Not just the answer, but the problem itself
Such lingering inequality underscores the importance of women studying law to become attorneys and law-makers. “I’m a big fan, not just of demographic diversity, but intellectual diversity,” Luker said. “Women bring a lens that shines a new perspective on old issues.”
Because there was no existing casebook on the subject, she co-authored with Murray the first law-school textbook on reproductive rights and justice. “If there’s no casebook, that’s a great disincentive to teach it,” she explains. “It gives the subject legitimacy. And there was a huge pent-up demand for it.”
“Krista’s legacy in the field of gender studies is unparalleled,” said Murray. “Her works on abortion and motherhood are required reading for anyone studying these issues.”
Looking back on four decades of work in gender equality and reproductive justice, what does Luker consider her greatest legacy? “I hope I’ve helped to create a generation of scholars and activists whose basic response to the status quo is ‘I don’t think so,’” she smiles. “I hope I’ve deepened our capacity to look not just for the answer to a problem, but to see if we’ve accurately framed and defined the problem itself.”
Done and done, Adams said. “Krista has definitely shaped the thinking and inspired the actions of legions of feminist scholars, researchers, and advocates across generations.”
And for those who still think that gender issues and reproductive rights only affect, at most, half the population, Luker has cautionary words. “As long as there are people whose lives are being limited by the world around them,” she said, “your own chances are also at risk. You’re only as safe as our most vulnerable population.”

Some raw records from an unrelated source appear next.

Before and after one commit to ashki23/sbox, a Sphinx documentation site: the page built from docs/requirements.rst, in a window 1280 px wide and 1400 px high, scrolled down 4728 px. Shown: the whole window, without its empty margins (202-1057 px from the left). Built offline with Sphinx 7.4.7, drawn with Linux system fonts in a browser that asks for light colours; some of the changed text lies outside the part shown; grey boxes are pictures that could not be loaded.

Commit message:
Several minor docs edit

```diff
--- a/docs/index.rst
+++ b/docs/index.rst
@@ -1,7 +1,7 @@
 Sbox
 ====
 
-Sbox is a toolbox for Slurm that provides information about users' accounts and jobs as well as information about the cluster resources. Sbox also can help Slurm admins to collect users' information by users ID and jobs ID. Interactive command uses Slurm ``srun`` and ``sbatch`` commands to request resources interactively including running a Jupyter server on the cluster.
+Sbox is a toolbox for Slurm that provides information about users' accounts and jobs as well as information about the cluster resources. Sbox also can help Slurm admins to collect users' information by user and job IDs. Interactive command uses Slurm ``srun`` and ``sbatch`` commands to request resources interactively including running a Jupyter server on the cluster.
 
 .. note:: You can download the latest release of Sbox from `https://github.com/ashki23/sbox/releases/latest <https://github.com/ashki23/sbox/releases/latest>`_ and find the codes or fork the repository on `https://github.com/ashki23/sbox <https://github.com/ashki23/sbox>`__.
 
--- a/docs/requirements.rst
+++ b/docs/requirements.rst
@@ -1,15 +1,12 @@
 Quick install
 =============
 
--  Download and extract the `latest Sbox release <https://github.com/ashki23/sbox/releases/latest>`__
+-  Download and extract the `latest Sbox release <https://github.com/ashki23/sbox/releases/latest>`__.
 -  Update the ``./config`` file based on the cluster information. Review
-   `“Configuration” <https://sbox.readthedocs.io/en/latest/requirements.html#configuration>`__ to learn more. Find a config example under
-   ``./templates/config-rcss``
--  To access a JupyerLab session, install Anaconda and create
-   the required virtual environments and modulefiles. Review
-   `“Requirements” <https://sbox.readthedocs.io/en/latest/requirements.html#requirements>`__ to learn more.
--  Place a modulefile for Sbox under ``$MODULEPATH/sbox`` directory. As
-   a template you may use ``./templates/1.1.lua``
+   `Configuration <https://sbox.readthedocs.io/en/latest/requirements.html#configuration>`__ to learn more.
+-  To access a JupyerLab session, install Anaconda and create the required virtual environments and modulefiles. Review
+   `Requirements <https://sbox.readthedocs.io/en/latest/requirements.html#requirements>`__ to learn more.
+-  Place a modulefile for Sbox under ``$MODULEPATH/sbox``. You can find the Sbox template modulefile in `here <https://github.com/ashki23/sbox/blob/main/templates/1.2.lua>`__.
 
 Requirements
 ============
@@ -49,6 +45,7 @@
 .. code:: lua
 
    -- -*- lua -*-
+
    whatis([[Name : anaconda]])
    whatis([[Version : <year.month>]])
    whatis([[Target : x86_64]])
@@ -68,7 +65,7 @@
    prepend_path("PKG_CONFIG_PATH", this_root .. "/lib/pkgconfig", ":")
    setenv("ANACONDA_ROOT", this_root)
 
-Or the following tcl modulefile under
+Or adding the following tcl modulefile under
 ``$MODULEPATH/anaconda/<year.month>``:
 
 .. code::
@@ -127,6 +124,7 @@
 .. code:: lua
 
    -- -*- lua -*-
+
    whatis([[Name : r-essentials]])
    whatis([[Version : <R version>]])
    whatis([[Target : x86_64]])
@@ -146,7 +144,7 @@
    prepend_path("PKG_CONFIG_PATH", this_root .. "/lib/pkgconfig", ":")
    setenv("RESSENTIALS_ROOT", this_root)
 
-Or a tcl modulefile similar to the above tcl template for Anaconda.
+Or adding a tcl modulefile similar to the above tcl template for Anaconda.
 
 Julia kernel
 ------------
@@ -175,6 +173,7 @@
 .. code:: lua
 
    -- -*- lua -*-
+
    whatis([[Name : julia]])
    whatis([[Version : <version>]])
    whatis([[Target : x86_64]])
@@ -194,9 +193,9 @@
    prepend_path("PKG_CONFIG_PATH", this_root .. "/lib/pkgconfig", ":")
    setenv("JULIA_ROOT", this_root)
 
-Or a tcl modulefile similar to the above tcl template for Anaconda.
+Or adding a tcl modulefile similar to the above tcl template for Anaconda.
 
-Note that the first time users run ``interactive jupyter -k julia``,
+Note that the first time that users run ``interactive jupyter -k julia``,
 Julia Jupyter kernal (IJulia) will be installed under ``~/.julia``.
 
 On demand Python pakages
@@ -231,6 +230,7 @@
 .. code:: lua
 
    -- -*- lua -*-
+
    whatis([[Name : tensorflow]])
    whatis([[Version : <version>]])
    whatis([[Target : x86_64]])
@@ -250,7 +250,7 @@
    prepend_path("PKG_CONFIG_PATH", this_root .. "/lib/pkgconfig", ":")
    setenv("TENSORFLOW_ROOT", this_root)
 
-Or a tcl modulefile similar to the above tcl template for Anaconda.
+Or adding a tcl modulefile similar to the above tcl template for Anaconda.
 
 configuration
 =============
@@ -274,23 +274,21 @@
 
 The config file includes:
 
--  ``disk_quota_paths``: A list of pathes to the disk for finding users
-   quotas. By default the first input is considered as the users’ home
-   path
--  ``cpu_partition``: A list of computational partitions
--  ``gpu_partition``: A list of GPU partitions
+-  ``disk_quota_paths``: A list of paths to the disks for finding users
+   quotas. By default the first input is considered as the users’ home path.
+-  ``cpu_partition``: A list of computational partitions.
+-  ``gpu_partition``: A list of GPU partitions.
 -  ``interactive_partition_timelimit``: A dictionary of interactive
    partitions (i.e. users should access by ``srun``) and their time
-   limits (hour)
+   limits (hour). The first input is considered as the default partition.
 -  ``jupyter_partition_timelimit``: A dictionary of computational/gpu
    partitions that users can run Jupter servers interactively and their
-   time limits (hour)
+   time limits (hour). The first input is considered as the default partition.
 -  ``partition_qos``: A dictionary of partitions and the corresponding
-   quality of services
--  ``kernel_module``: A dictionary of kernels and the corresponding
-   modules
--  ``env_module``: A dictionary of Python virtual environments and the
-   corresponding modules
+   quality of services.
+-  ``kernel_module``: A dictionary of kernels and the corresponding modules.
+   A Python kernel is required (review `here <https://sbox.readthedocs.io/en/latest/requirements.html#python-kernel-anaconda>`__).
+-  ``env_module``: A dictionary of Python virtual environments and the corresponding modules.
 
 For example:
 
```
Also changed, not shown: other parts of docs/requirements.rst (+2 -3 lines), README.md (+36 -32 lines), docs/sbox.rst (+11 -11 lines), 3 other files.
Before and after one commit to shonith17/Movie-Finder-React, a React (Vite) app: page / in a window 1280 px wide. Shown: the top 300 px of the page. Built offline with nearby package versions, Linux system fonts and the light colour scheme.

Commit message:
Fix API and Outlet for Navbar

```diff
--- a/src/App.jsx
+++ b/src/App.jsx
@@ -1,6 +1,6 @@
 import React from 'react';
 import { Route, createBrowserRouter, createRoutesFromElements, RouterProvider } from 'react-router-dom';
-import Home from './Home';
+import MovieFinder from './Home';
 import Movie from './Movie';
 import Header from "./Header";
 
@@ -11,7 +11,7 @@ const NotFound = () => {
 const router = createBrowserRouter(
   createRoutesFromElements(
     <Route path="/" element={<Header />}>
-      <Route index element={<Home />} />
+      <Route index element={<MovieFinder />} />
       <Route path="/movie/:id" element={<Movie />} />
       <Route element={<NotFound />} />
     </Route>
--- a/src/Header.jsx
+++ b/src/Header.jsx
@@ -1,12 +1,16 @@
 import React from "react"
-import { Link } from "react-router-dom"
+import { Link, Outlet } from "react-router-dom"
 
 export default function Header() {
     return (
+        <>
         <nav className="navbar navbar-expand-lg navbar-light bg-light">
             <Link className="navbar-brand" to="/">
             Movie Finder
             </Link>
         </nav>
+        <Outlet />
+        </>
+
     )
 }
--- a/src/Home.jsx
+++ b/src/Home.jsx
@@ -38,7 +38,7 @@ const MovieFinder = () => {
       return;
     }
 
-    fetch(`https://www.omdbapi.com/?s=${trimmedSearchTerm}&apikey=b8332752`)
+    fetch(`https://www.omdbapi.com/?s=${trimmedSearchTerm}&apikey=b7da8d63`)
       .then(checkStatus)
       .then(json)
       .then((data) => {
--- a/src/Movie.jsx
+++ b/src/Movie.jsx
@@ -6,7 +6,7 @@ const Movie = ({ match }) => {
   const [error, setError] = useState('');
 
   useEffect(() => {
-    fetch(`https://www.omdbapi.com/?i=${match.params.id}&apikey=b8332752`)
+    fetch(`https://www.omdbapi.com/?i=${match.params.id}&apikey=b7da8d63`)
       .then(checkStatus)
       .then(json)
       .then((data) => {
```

Professor Luker was honored at a conference celebrating her research and scholarship on April 1. See photos of the event here.